▶ Your goal
Run through the data and copy out every line that mentions the word "href".

(Excerpts from a dataset)
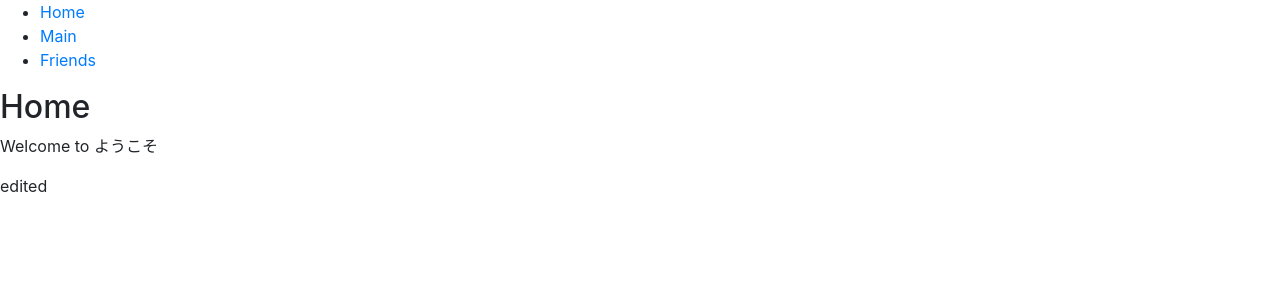
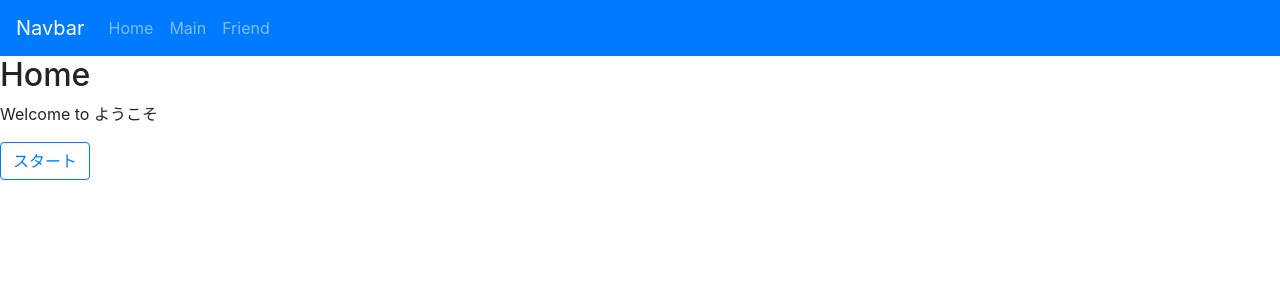
Before and after one commit to HMtsumura/flash-calculation, a React (Create React App) app in the folder sample-project/: page / in a window 1280 px wide. Shown: the top 300 px of the page. Built offline with nearby package versions, Linux system fonts and the light colour scheme.

Commit message:
edited buttons navbars

```diff
--- a/sample-project/src/App.js
+++ b/sample-project/src/App.js
@@ -1,11 +1,13 @@
 import React from 'react';
-import { BrowserRouter, Route, Link, RouteComponentProps } from 'react-router-dom';
-import logo from './logo.svg';
+import { BrowserRouter, Route } from 'react-router-dom';
+// import logo from './logo.svg';
 import './App.css';
-import Layout from "./components/Layout"
+// import Layout from "./components/Layout"
 import Main from "./components/Main"
-import Question from "./components/Question"
-import RangeSlider from 'react-bootstrap-range-slider';
+// import Question from "./components/Question"
+import 'react-bootstrap-range-slider/dist/react-bootstrap-range-slider.css';
+import 'bootstrap/dist/css/bootstrap.min.css';
+import { Nav, Navbar, Button } from 'react-bootstrap';
 
 function App() {
   const [ value, setValue ] = React.useState(50);
@@ -18,11 +20,19 @@ function App() {
           value={value}
           onChange={e => setValue(Number(e.target.value))}
         /> */}
-        <ul>
+        <Navbar bg="primary" variant="dark">
+          <Navbar.Brand href="/">Navbar</Navbar.Brand>
+          <Nav className="mr-auto">
+            <Nav.Link href="/">Home</Nav.Link>
+            <Nav.Link href="/main">Main</Nav.Link>
+            <Nav.Link href="/friends">Friend</Nav.Link>
+          </Nav>
+        </Navbar>
+        {/* <ul>
           <li><Link to='/'>Home</Link></li>
           <li><Link to='/main'>Main</Link></li>
           <li><Link to='/friends'>Friends</Link></li>
-        </ul>
+        </ul> */}
         <Route exact path='/' component={Home} />
         <Route path='/main'
           render= {() => <Main value={value}/>}/>
@@ -36,15 +46,17 @@ const Home = () => (
   <div>
     <h2>Home</h2>
     <p>Welcome to ようこそ</p>
-    <p>edited</p>
+    <Button variant="outline-primary" color="primary">
+          スタート
+    </Button>
   </div>
 )
-const About = () => (
-  <div>
-    <h2>About</h2>
-    <p>フレンズに投票するページです</p>
-  </div>
-)
+// const About = () => (
+//   <div>
+//     <h2>About</h2>
+//     <p>フレンズに投票するページです</p>
+//   </div>
+// )
 
 const Friends = () => (
   <div>
--- a/sample-project/src/components/Main.js
+++ b/sample-project/src/components/Main.js
@@ -1,7 +1,7 @@
 import React from "react";
 import AnswerCheck from "./AnswerCheck";
 import Question from "./Question";
-import { BrowserRouter, Route, Link, RouteComponentProps } from 'react-router-dom';
+import { BrowserRouter, Route } from 'react-router-dom';
 import RangeSlider from 'react-bootstrap-range-slider';
 import 'react-bootstrap-range-slider/dist/react-bootstrap-range-slider.css';
 import 'bootstrap/dist/css/bootstrap.min.css';
```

▶ Reply
+          <Navbar.Brand href="/">Navbar</Navbar.Brand>
+            <Nav.Link href="/">Home</Nav.Link>
+            <Nav.Link href="/main">Main</Nav.Link>
+            <Nav.Link href="/friends">Friend</Nav.Link>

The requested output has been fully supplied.